Growth Trends for Related Jobs
Health hazards in a workplace can be related to a number of unsafe situations and conditions. Rats and insects inside your workplace can indicate unsanitary work conditions that place you, coworkers and the public at risk. Rats and insects could potentially carry diseases and germs. Rats could cause electrical fires from chewing on wires. Workplaces that prepare and serve food stand to risk sickness of employees and customers due to infestations. The U.S. Department of Labor Occupational Safety & Health Administration (OSHA) is responsible for handling workplace hazards and enforcing health and safety codes.
Call OSHA at 1-800-321-6742 and ask to be transferred to your nearest OSHA office. Report the rat or insect infestation. Provide the name and location of the business, when the rats or insects were last seen and potential hazards due to the infestation. Skip to Step 2 to report via email or skip to Step 3 to file a full electronic report.
Fill out a Web form to report an OSHA violation via email. You can access the OSHA email form in the Resources section of this article. Be sure to select your state, provide an email address and select "type of employer." Choose "Hazards in the Workplace" as a topic, and under "Your Question" describe the infestation or sightings of rats or insects. Click "Submit."

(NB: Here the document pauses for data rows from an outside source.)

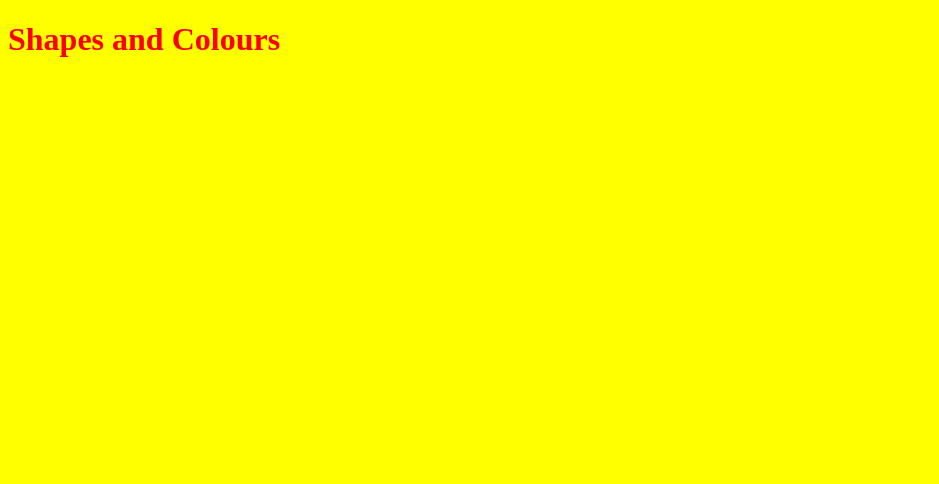
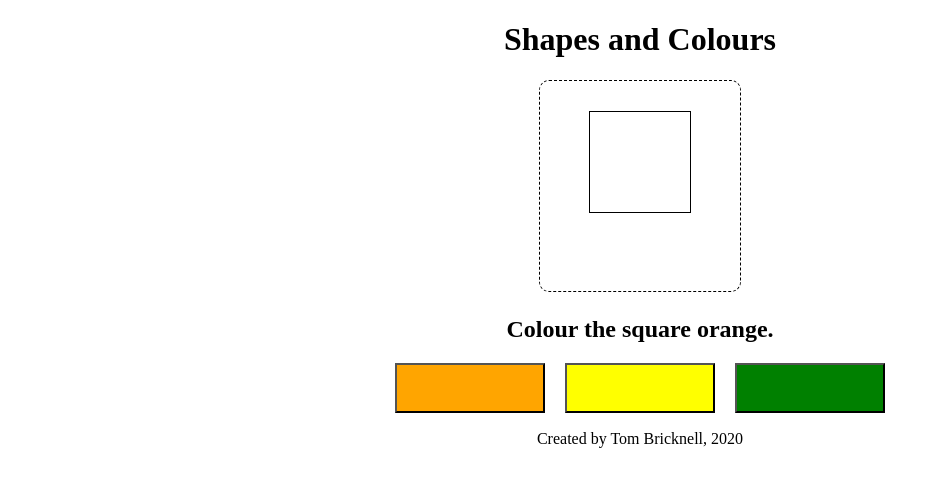
Before and after one commit to tbric123/shapesandcolours, a React (Create React App) app: page / in a window 1280 px wide. Shown: the top 484 px of the page, without its empty margins (0-939 px from the left). Built offline with nearby package versions, Linux system fonts and the light colour scheme.

Commit message:
One shape, change its colour, no feedback

```diff
--- a/public/index.css
+++ b/public/index.css
@@ -1,7 +1,40 @@
-body {
-  background-color: yellow;
+.mainHeader {
+  text-align: center;
 }
 
-h1 {
-  color: red;
+.componentArea {
+  text-align: center;
 }
+
+.shapeBox {
+  display: inline-block;
+  border: 1px black dashed;
+  border-radius: 10px;
+  padding: 30px 0 30px 0;
+  width: 200px;
+  height: 150px;
+  text-align: center;
+  margin: 0 10px 0 10px;
+}
+
+.shape {
+  background-color: white;
+  width: 100px;
+  height: 100px;
+  border: 1px solid;
+  margin: auto
+}
+
+.prompt {
+  text-align: center;
+}
+
+.colourButton {
+  width: 150px;
+  height: 50px;
+  margin: 0 10px 0 10px;
+}
+
+.footer {
+  text-align: center;
+}
--- a/public/index.html
+++ b/public/index.html
@@ -11,9 +11,8 @@
   </head>
 
   <body>
-
+    <div id="root"></div>
     <script type="text/jsx" src="../src/index.js"></script>
-    <noscript>You need to enable JavaScript to run this app.</noscript>
-    <div id="root"></div>
+    <noscript>JavaScript is required in order for this website to be displayed. Please enable it in your browser.</noscript>
   </body>
 </html>
--- /dev/null
+++ b/src/components/App.jsx
@@ -0,0 +1,36 @@
+import React from "react";
+import Header from "./Header";
+import Shape from "./Shape";
+import Prompt from "./Prompt";
+import ColourButton from "./ColourButton";
+import Footer from "./Footer";
+
+function App() {
+    const [shapeColour,
+        setShapeColour] = React.useState("white");
+
+    function changeColour(newColour) {
+        setShapeColour(newColour);
+    }
+
+    return (
+        <div>
+            <Header/>
+            <div className="componentArea">
+                <Shape colour={shapeColour}/>
+            </div>
+
+            <Prompt shape="square" colour="orange"/>
+
+            <div className="componentArea">
+                <ColourButton onPress={changeColour} colour="orange"/>
+                <ColourButton onPress={changeColour} colour="yellow"/>
+                <ColourButton onPress={changeColour} colour="green"/>
+            </div>
+
+            <Footer/>
+        </div>
+    );
+}
+
+export default App;
--- /dev/null
+++ b/src/components/ColourButton.jsx
@@ -0,0 +1,13 @@
+import React from "react";
+
+function ColourButton(props) {
+    const buttonColour = {
+        backgroundColor: props.colour
+    }
+
+    return (
+        <button className="colourButton" style={buttonColour} onClick={() => {props.onPress(props.colour)}}></button>
+    );
+}
+
+export default ColourButton;
--- /dev/null
+++ b/src/components/Footer.jsx
@@ -0,0 +1,11 @@
+import React from "react";
+
+function Footer() {
+    const currentYear = new Date().getFullYear();
+
+    return(
+      <p class="footer">Created by Tom Bricknell, {currentYear}</p>
+    );
+}
+
+export default Footer;
--- /dev/null
+++ b/src/components/Header.jsx
@@ -0,0 +1,7 @@
+import React from "react";
+
+function Header() {
+    return <h1 className="mainHeader">Shapes and Colours</h1>
+}
+
+export default Header;
--- /dev/null
+++ b/src/components/Prompt.jsx
@@ -0,0 +1,7 @@
+import React from "react";
+
+function Prompt(props) {
+    return(<h2 className="prompt">Colour the {props.shape} {props.colour}.</h2>)
+}
+
+export default Prompt;
--- /dev/null
+++ b/src/components/Shape.jsx
@@ -0,0 +1,18 @@
+import React from "react";
+
+// Shape Creation Code References:
+// - Square: https://www.w3schools.com/howto/tryit.asp?filename=tryhow_css_shapes_square
+//
+function Shape(props) {
+    const backgroundColour = {
+        backgroundColor: props.colour
+    }
+
+    return (
+        <div className="shapeBox">
+            <div className="shape" style={backgroundColour}></div>
+        </div>
+    );
+}
+
+export default Shape;
--- a/src/index.js
+++ b/src/index.js
@@ -1,9 +1,8 @@
 import React from 'react';
 import ReactDOM from 'react-dom';
+import App from "./components/App";
 
 ReactDOM.render(
-  <div>
-    <h1>Shapes and Colours</h1>
-  </div>,
+  <App />,
   document.getElementById('root')
 );
```
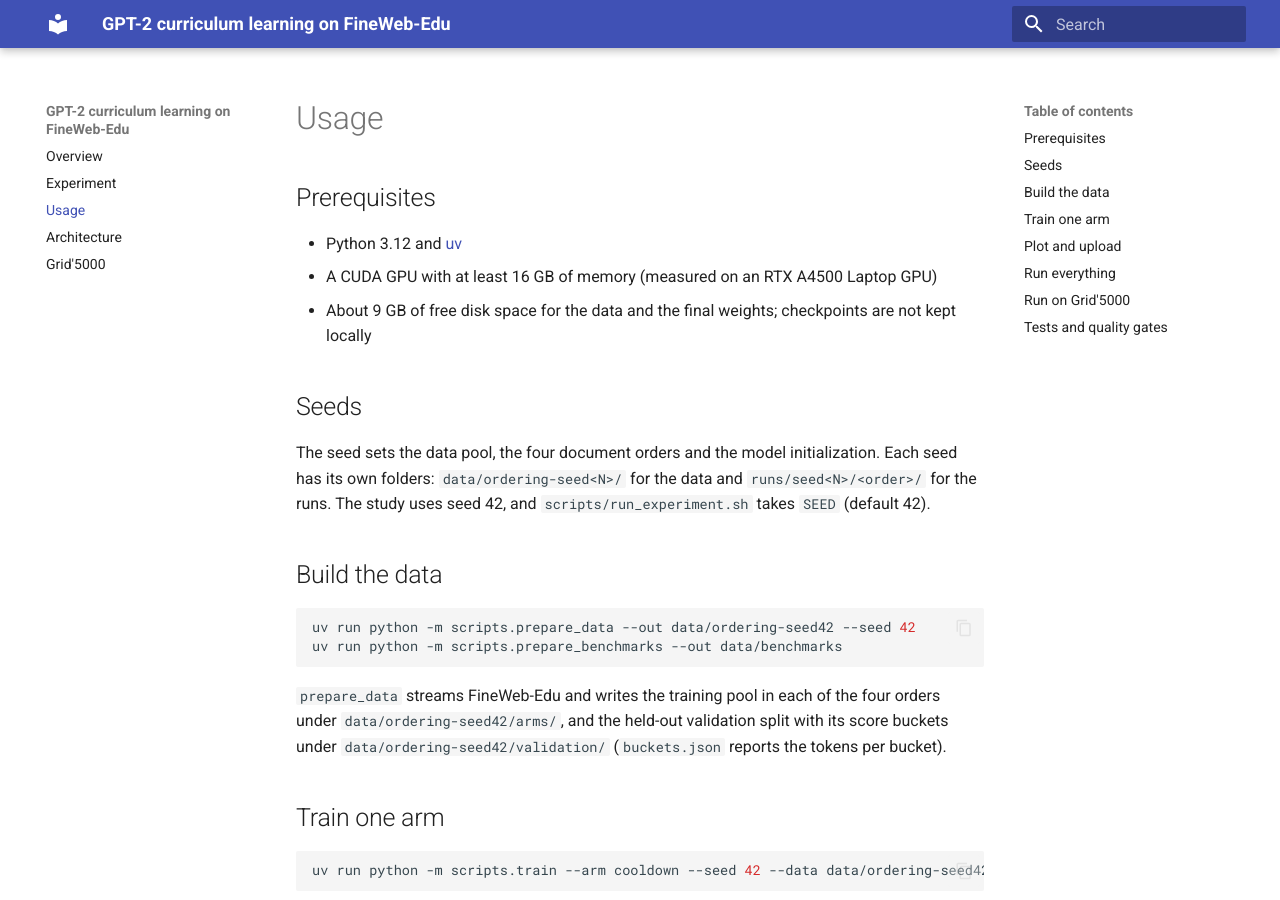
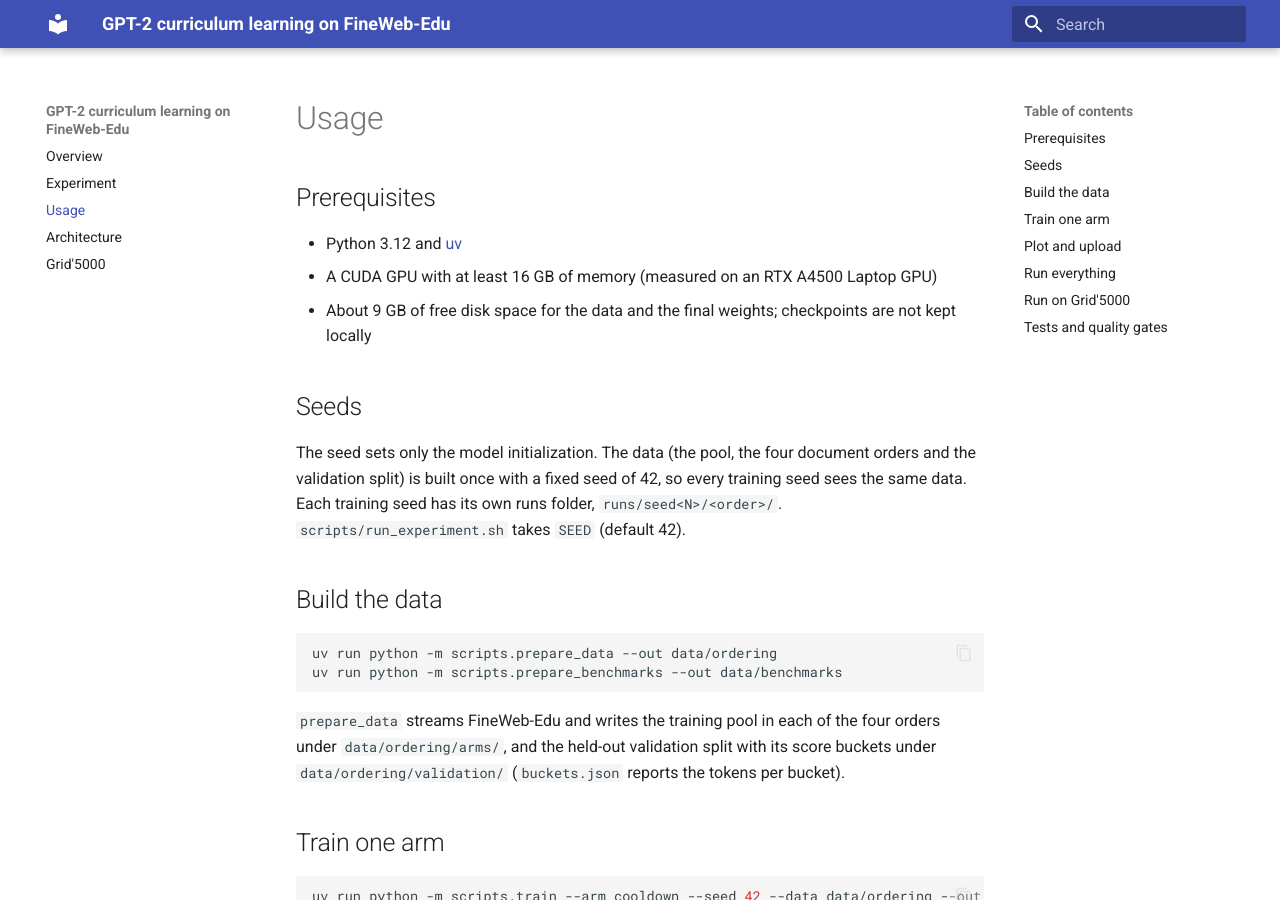
Before and after one commit to NoeFlandre/gpt2-fineweb-edu-curriculum-learning, an MkDocs documentation site: the page built from docs/usage.md, in a window 1280 px wide and 900 px high. Built offline with MkDocs 1.6.1 and Material for MkDocs 9.7.7, drawn with Linux system fonts in a browser that asks for light colours.

Commit message:
Fix the data seed at 42; the training seed only sets the model initialization
The data pool, the four orders and the validation split are built with a fixed seed of 42, so
every training seed trains on the same data. The training seed (--seed) only sets the model
initialization. Data lives in data/ordering again; runs stay in runs/seed<N>/<order>/.

Co-Authored-By: Claude Haiku 5.5 <noreply@anthropic.com>

````diff
--- a/docs/usage.md
+++ b/docs/usage.md
@@ -8,25 +8,26 @@
 
 ## Seeds
 
-The seed sets the data pool, the four document orders and the model initialization. Each seed has its
-own folders: `data/ordering-seed<N>/` for the data and `runs/seed<N>/<order>/` for the runs. The study uses
-seed 42, and `scripts/run_experiment.sh` takes `SEED` (default 42).
+The seed sets only the model initialization. The data (the pool, the four document orders and the
+validation split) is built once with a fixed seed of 42, so every training seed sees the same data. Each
+training seed has its own runs folder, `runs/seed<N>/<order>/`. `scripts/run_experiment.sh` takes `SEED`
+(default 42).
 
 ## Build the data
 
 ```bash
-uv run python -m scripts.prepare_data --out data/ordering-seed42 --seed 42
+uv run python -m scripts.prepare_data --out data/ordering
 uv run python -m scripts.prepare_benchmarks --out data/benchmarks
 ```
 
 `prepare_data` streams FineWeb-Edu and writes the training pool in each of the four orders under
-`data/ordering-seed42/arms/`, and the held-out validation split with its score buckets under
-`data/ordering-seed42/validation/` (`buckets.json` reports the tokens per bucket).
+`data/ordering/arms/`, and the held-out validation split with its score buckets under
+`data/ordering/validation/` (`buckets.json` reports the tokens per bucket).
 
 ## Train one arm
 
 ```bash
-uv run python -m scripts.train --arm cooldown --seed 42 --data data/ordering-seed42 --out runs/seed42/cooldown
+uv run python -m scripts.train --arm cooldown --seed 42 --data data/ordering --out runs/seed42/cooldown
 ```
 
 Writes `metrics.jsonl`, `model.pt` and `config.json` into `runs/seed42/cooldown`. Each checkpoint is uploaded
````
Also changed, not shown: docs/grid5000.md (+2 -2 lines), 9 other files.
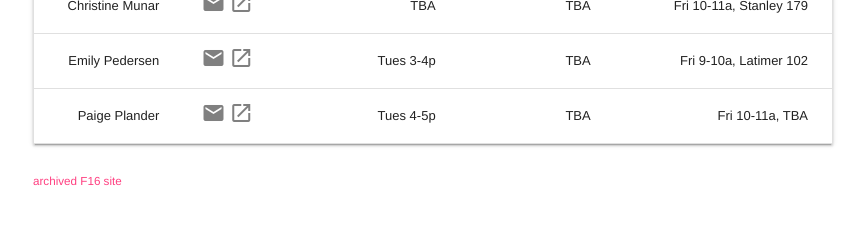
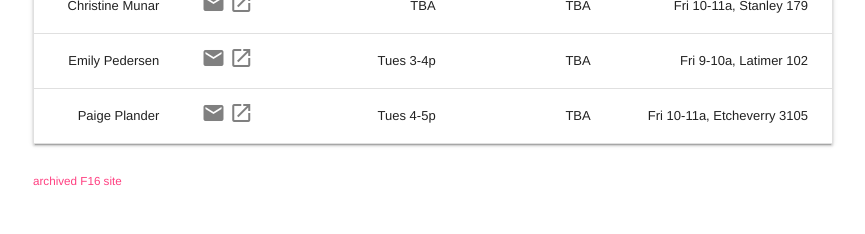
Before and after one commit to cs160-berkeley/website, a Jekyll site: the page built from index.md, in a window 1280 px wide. Shown: the part 1149-1383 px from the top of the page, without its empty margins (207-1072 px from the left). Built offline with Jekyll 4.4.1, drawn with Linux system fonts in a browser that asks for light colours.

Commit message:
update paige oh

```diff
--- a/_data/staff.yaml
+++ b/_data/staff.yaml
@@ -32,6 +32,6 @@
 - name: Paige Plander
   mail: paigeplan@berkeley.edu
   site: https://paigeplan.github.io/
-  sect: Fri 10-11a, TBA
+  sect: Fri 10-11a, Etcheverry 3105
   ohour: Tues 4-5p
   olink: TBA
```
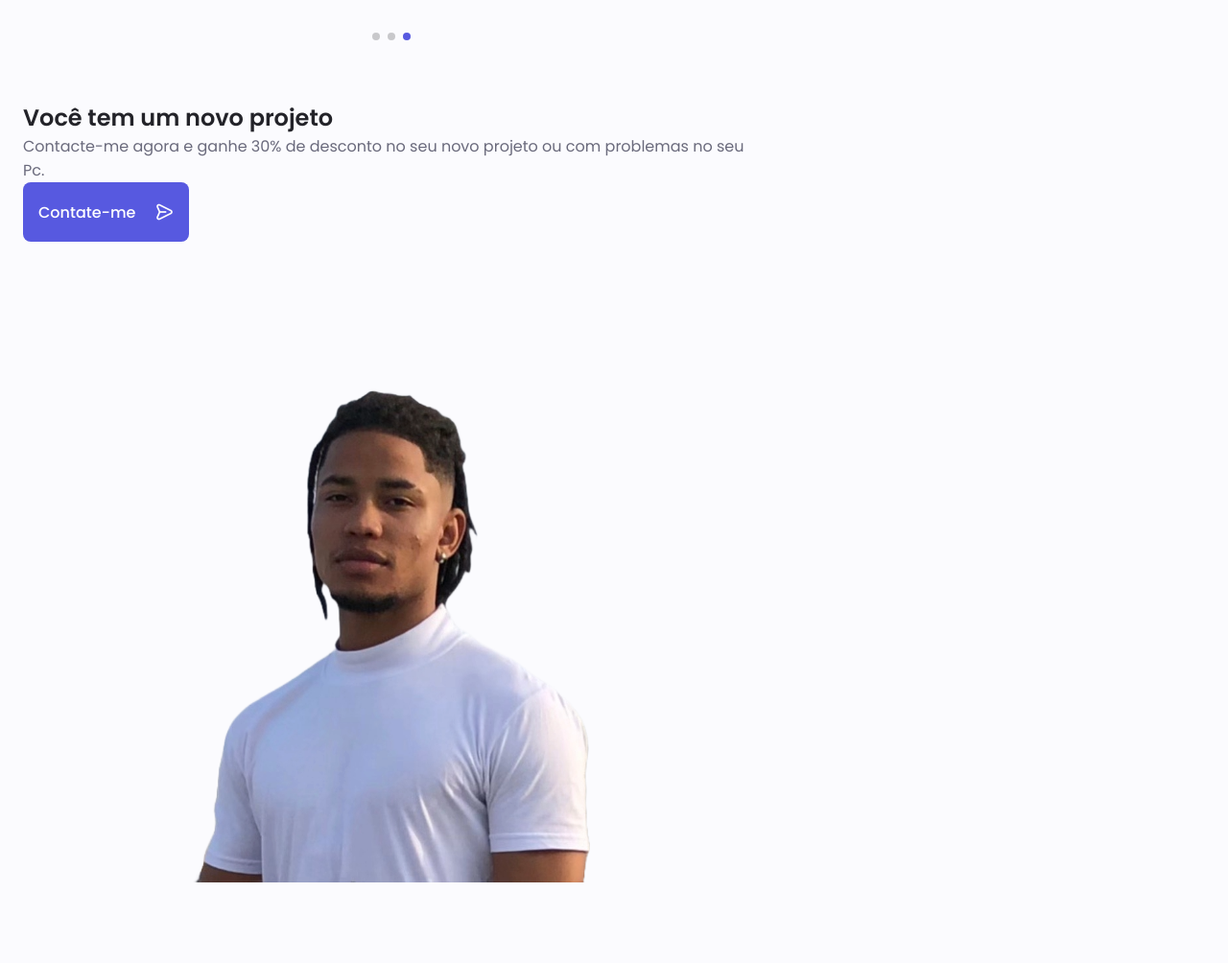
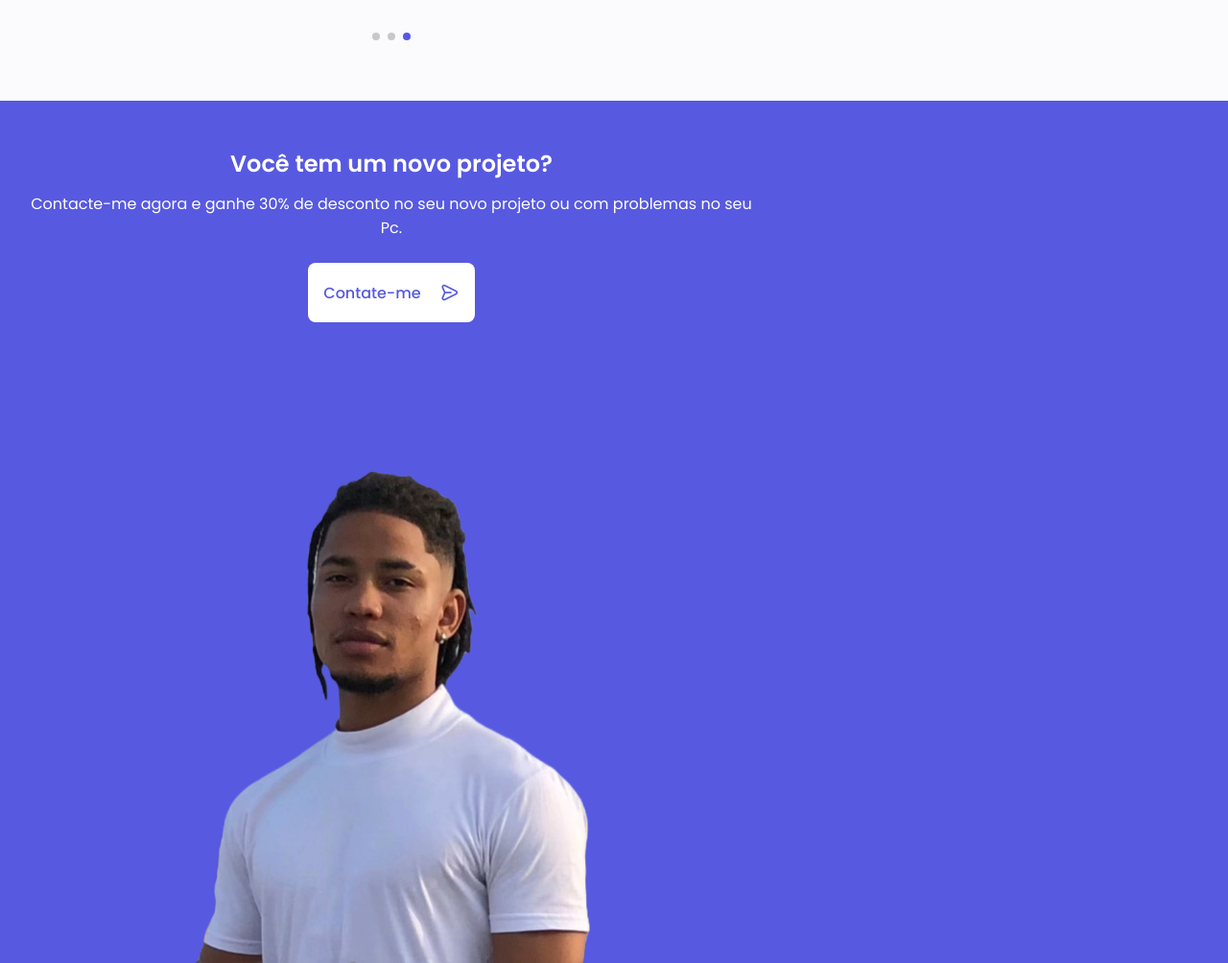
Before and after one commit to MarcosMineiroo/PortfolioMineiro-, a plain HTML site: page index.html in a window 1280 px wide. Shown: the part 4203-5207 px from the top of the page at 96% size. Drawn offline with nearby package versions, Linux system fonts and the light colour scheme.

Commit message:
add styles css projetos

```diff
--- a/assets/css/styles.css
+++ b/assets/css/styles.css
@@ -353,6 +353,15 @@ img {
   font-size: 1.25rem;
   margin-left: 1.25rem;
   transition: .3s;
+}
+
+.button--white{
+  background-color: #fff;
+  color: var(--first-color);
+}
+
+.button--white:hover{
+  background-color: #fff;
 }
 
 .button--flex{
@@ -736,12 +745,14 @@ img {
 
 .portfolio__content{
   padding: 0 1.5rem;
+
 }
 
 .portfolio__img{
   width: 265px;
   border-radius: .5rem;
   justify-self: center;
+
 }
 
 .portfolio__title{
@@ -790,12 +801,34 @@ img {
   outline: none;
 }
 
+/*==================== PROJECT IN MIND ====================*/
+.project{
+  text-align: center;
+}
 
+.project__bg{
+  background-color: var(--first-color-second);
+  padding-top: 3rem;
+}
 
+.project__title{
+  font-size: var(--h2-font-size);
+  margin-bottom: var(--mb-0-75);
+}
 
+.project__description{
+  margin-bottom: var(--mb-1-5);
+}
 
+.project__title,
+.project__description{
+  color: #fff;
+}
 
-/*==================== PROJECT IN MIND ====================*/
+.prpject_img{
+  width: 232px;
+  justify-self: center;
+}
 
 
 /*==================== TESTIMONIAL ====================*/
--- a/index.html
+++ b/index.html
@@ -722,7 +722,7 @@
                 <div class="project__bg">
                     <div class="project__container container grid">
                         <div class="project__data">
-                            <h2 class="project__title">Você tem um novo projeto</h2>
+                            <h2 class="project__title">Você tem um novo projeto?</h2>
                             <p class="project__description">Contacte-me agora e ganhe 30% de desconto no seu novo projeto ou com problemas no seu Pc.
                             </p>
                             <a href="#contact" class="button button--flex button--white">
```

Fill out a "Notice of Alleged Safety or Health Hazards" form available in the Resources section of this article. Include the business name and address. If the business location is part of a larger chain or company, include the management information if available.
Complete the "Hazard" section, providing detailed descriptions of the rats and insects -- how many, appearance, time of day. Include the locations where the pests were seen.
Specify whether or not you are an employee and fill out your name and contact information. Select the option for "Do not reveal my name to my employer" to report anonymously. Click "Send" when the form is complete.
Print copies of any email or form filled out to have proof of reporting should OSHA investigate.
You can face fines or jail time for making false reports regarding a workplace hazard.
Maxwell Payne has been a freelance writer since 2007. His work has appeared in various print and online publications. He holds a Bachelor of Science in integrated science, business and technology.